My son, Dylan, has been asking me for quite some time now how to “program”.
I knew what he was actually asking … he wanted to know how to write some LUA code for his roblox world he was creating. He knew I was a programmer, and expected he could come to me with a request and I could scribble down some magical code that would make his world do everything and anything he wanted.
It may seem like programming is like that, sometimes … but the reality is there’s a lot more to it. He’s seen samples of code that make his character suddenly fly, or spew out random characters, or shoot another character. He doesn’t understand the one-liner code he sees is actually tying into mountains of code in the backend, to say nothing of what that is actually doing in the game.
I don’t know Lua. Yet. But I wanted to take this opportunity to take my son on a bit of a journey with me to learn Lua himself, while getting a grasp for why I say it is simultaneously easy to make xyz happen, and yet hugely difficult.
He’s watched me put together an 8-bit CPU out of breadboard, from 74 series TTL chips. He’s watched me dump code on my screen that makes a GUI. He’s watched me spend hours writing code only to jump for joy when I get the one final printf debug statement, completely underwhelmed at the apparent reward-to-work ratio he sees.
I’m going to try to take what I’ve learned and am going to learn about software engineering, from fleeting electrons on a breadboard, all the way up to how various languages make various electrical components do magic, including web guis, graphics, and maybe make his Roblox character do a flip in the air.

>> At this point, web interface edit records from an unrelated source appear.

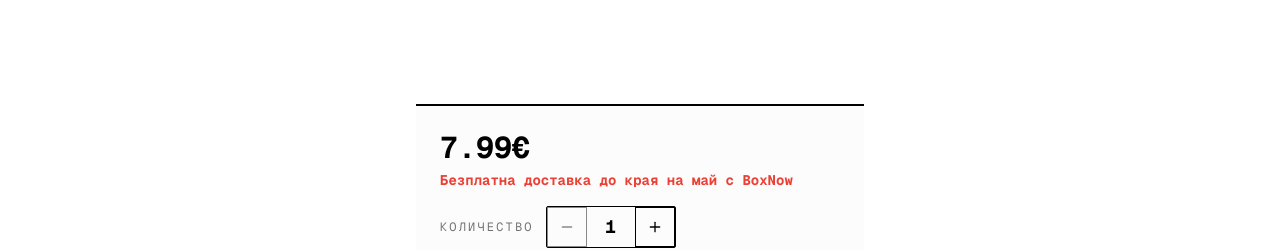
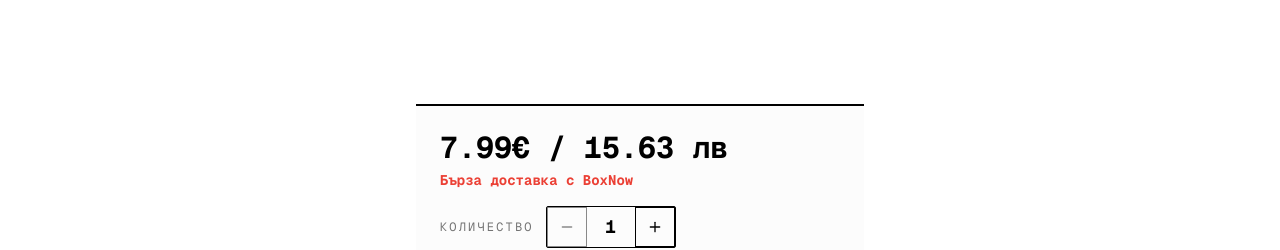
Before and after one commit to kirilchristov/tigre-tigre, a React (Vite) app: page / in a window 1280 px wide. Shown: the part 840-1090 px from the top of the page. Built offline with nearby package versions, Linux system fonts and the light colour scheme; no server answers.

Commit message:
fix: update product CTA pricing

```diff
--- a/package.json
+++ b/package.json
@@ -1,7 +1,7 @@
 {
   "name": "tigre-tigre",
   "private": true,
-  "version": "0.1.8",
+  "version": "0.1.9",
   "type": "module",
   "scripts": {
     "dev": "vite",
--- a/src/components/ProductCTA.tsx
+++ b/src/components/ProductCTA.tsx
@@ -4,7 +4,12 @@ import { Button } from '@/components/ui/button'
 import { QuantityStepper } from '@/components/ui/quantity-stepper'
 import { cn } from '@/lib/utils'
 import { useScrollReveal } from '@/hooks/useGsap'
-import { buildShopifyCartPermalink, type PurchaseOptionKey } from '@/lib/shopify'
+import {
+  buildShopifyCartPermalink,
+  formatConvertedEstimatedTotal,
+  formatEstimatedTotal,
+  type PurchaseOptionKey,
+} from '@/lib/shopify'
 
 interface ProductCTAProps {
   /** Optional className for the container */
@@ -23,9 +28,10 @@ const SHIPPING_PRICE = '3'
 const CURRENCY = '€'
 const SINGLE_QUANTITY = 1
 const BUNDLE_MIN_QUANTITY = 1
-const MAX_QUANTITY = 12
+const MAX_QUANTITY = 20
 const SHOPIFY_VARIANT_ID = '56986218955100'
 const SHOPIFY_STOREFRONT_DOMAIN = 'shop.tigre-tigre.com'
+const EURO_BGN_EXCHANGE_RATE = 1.95583
 
 const purchaseOptions: Record<
   PurchaseOptionKey,
@@ -52,11 +58,17 @@ const purchaseOptions: Record<
 export function ProductCTA({ className, compact = false }: ProductCTAProps) {
   const { t } = useTranslation()
   const ref = useScrollReveal<HTMLDivElement>()
-  const priceVars = { price: PRICE, currency: CURRENCY, shippingPrice: SHIPPING_PRICE }
   const [quantities, setQuantities] = useState<Record<PurchaseOptionKey, number>>({
     single: SINGLE_QUANTITY,
     bundle: BUNDLE_MIN_QUANTITY,
   })
+  const bundlePrice = formatEstimatedTotal(Number(PRICE), quantities.bundle)
+  const bundleBgnPrice = formatConvertedEstimatedTotal(
+    Number(PRICE),
+    quantities.bundle,
+    EURO_BGN_EXCHANGE_RATE
+  )
+  const priceVars = { price: bundlePrice, currency: CURRENCY, shippingPrice: SHIPPING_PRICE }
 
   const setQuantity = (key: PurchaseOptionKey, quantity: number) => {
     setQuantities((current) => ({
@@ -151,7 +163,8 @@ export function ProductCTA({ className, compact = false }: ProductCTAProps) {
                 <span
                   className={cn('font-bold text-foreground', compact ? 'text-2xl' : 'text-3xl')}
                 >
-                  {t('productCTA.multiple.price', priceVars)}
+                  {t('productCTA.multiple.price', priceVars)} / {bundleBgnPrice}{' '}
+                  {t('productCTA.bgnCurrency')}
                 </span>
               </div>
               <div className="flex items-center gap-2 mt-1">
--- a/src/lib/shopify.ts
+++ b/src/lib/shopify.ts
@@ -41,3 +41,14 @@ export function formatEstimatedTotal(price: number, quantity: number) {
 
   return total.toFixed(2)
 }
+
+export function formatConvertedEstimatedTotal(
+  price: number,
+  quantity: number,
+  exchangeRate: number
+) {
+  const normalizedExchangeRate = Number.isFinite(exchangeRate) ? exchangeRate : 1
+  const total = Number(formatEstimatedTotal(price, quantity)) * normalizedExchangeRate
+
+  return total.toFixed(2)
+}
--- a/src/locales/bg/translation.json
+++ b/src/locales/bg/translation.json
@@ -87,6 +87,7 @@
   },
   "productCTA": {
     "currency": "€",
+    "bgnCurrency": "лв",
     "quantityLabel": "Количество",
     "decreaseQuantity": "Намали количеството",
     "increaseQuantity": "Увеличи количеството",
@@ -102,7 +103,7 @@
       "title": "Вземи повече",
       "description": "Запаси се за по-дълго",
       "price": "{{price}}{{currency}}",
-      "shipping": "Безплатна доставка до края на май с BoxNow",
+      "shipping": "Бърза доставка с BoxNow",
       "shippingSaved": "+{{shippingPrice}}{{currency}} доставка",
       "button": "Вземи"
     },
--- a/src/locales/en/translation.json
+++ b/src/locales/en/translation.json
@@ -87,6 +87,7 @@
   },
   "productCTA": {
     "currency": "€",
+    "bgnCurrency": "BGN",
     "quantityLabel": "Quantity",
     "decreaseQuantity": "Decrease quantity",
     "increaseQuantity": "Increase quantity",
@@ -102,7 +103,7 @@
       "title": "Get More",
       "description": "Stock up for longer",
       "price": "{{price}}{{currency}}",
-      "shipping": "Free delivery until the end of May with BoxNow",
+      "shipping": "Fast delivery with BoxNow",
       "shippingSaved": "+{{shippingPrice}}{{currency}} shipping",
       "button": "Get"
     },
```
Also changed, not shown: 2 other files (tests, documents, lock files or other folders).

Maybe, just maybe, along the way … he’ll learn a thing or two. I know I will.